There may be a Muslim reader who will offer his or her answer, but in the meantime it is my understanding that the First Commandment is confirmed in the verses of the Quran.

"There is no God except one God."
Ch 47: Ver 19

"Allah" is the Arabic name of God, the Creator and Sustainer of all creatures on earth. The term, Muslim, refers to a person who willing submits to the Will of God in beliefs and actions. Moses, for example, was a Muslim in this sense. But there are also degrees of being a Muslim.

Despite what you may wish to provoke, there is no reason to suggest that Allah is a different deity from God. When a Muslim submits to the Will of Allah, he or she submits to the Will of God, the Creator and Sustainer of all creatures. Moses, for example, was a Muslim in this broad sense. And there are degrees of being a Muslim.

The historical monument is not a vehicle for the establishment of a state religion. And, as I said earlier, if a non-believer considers Scriptures to be historical remnants, what is the concern if not the suppression of beliefs with which he or she disagrees?

Now, I've twice asked and answered my own question. And offered a response to your question.

What is your answer to your own question?

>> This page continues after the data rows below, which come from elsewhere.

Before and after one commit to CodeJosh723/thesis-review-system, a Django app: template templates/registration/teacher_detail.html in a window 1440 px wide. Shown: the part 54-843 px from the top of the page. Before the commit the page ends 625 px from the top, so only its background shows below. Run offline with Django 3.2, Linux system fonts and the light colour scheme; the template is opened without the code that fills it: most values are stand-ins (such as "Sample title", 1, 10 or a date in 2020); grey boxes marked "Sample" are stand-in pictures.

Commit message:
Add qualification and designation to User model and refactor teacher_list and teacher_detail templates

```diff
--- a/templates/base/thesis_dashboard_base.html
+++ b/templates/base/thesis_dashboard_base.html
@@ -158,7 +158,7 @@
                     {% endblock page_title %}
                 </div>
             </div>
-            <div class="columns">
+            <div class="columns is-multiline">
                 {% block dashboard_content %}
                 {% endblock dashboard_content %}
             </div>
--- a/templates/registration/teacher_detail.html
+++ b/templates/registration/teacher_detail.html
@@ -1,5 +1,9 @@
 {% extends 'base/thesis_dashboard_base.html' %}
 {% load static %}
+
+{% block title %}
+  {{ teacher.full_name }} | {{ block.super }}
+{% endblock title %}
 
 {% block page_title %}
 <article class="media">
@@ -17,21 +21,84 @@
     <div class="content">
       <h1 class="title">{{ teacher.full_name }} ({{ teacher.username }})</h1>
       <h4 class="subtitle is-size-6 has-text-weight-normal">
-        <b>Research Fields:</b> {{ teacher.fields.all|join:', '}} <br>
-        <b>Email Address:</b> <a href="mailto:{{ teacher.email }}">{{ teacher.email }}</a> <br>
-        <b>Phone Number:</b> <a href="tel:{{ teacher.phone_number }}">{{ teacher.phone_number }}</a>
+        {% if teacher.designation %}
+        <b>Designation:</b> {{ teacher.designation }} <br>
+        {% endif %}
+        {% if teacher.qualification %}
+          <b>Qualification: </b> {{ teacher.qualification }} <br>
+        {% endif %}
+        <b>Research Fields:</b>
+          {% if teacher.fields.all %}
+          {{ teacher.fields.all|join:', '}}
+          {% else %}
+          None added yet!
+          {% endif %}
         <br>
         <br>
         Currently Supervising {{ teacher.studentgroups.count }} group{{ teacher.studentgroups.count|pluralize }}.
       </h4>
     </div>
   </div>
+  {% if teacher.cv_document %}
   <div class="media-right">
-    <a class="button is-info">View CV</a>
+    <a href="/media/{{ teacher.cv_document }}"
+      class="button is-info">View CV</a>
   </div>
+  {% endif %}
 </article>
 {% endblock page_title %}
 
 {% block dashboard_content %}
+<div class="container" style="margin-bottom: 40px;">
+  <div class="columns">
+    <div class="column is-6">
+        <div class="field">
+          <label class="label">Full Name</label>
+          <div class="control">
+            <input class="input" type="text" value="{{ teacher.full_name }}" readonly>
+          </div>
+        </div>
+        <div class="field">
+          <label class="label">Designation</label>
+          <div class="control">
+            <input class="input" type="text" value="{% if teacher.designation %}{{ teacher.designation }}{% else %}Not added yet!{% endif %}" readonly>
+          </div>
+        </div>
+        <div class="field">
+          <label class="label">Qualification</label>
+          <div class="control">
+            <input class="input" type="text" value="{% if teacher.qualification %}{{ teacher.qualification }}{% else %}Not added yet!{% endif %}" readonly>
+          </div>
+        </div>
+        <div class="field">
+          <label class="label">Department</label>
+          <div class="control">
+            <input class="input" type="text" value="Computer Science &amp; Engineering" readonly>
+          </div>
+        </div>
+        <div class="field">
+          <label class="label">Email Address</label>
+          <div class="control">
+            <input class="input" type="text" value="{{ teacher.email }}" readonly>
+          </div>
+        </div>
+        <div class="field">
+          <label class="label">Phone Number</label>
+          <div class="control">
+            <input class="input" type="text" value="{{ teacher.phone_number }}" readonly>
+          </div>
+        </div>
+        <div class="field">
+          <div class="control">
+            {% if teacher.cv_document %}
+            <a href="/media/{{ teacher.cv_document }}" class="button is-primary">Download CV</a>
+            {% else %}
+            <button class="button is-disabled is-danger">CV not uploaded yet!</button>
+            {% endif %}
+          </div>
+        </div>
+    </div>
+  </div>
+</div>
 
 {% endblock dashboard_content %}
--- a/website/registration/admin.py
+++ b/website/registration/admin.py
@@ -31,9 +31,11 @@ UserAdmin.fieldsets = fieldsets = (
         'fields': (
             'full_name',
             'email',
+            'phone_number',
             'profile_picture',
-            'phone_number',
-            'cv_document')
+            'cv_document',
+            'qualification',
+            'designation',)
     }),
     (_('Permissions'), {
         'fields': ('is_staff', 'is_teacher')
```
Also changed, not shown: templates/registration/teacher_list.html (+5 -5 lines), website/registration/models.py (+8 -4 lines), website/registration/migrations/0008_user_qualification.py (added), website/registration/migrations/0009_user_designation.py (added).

And what is your response to my question? The topic, afterall, is the fanatical attempt to remove a historical monument in a particular city -- but the pattern has spread across the country.

Posted by: Chairm at February 8, 2005 2:02 PM

According to this link, Muslims don't have any problem with the Ten Commandments (in fact Moses is considered a prophet in Islam, if I'm not mistaken). There are some Christians who claim that Muslims don't worship the same God as the God of the Bible, but I think they are a fairly small minority. I think the most common view is that Muslims worship the God of the Bible, but their views about his nature, the nature of man, and the relationship between God and man are distorted (for obvious reasons). But the Ten Commandments seems to be an area of common ground for Jews, Muslims, and Christians. But even if it wasn't, it's a fact that Christianity and Judaism have played major roles in the history of the US, and Islam hasn't.

Posted by: Mike S. at February 9, 2005 1:24 PM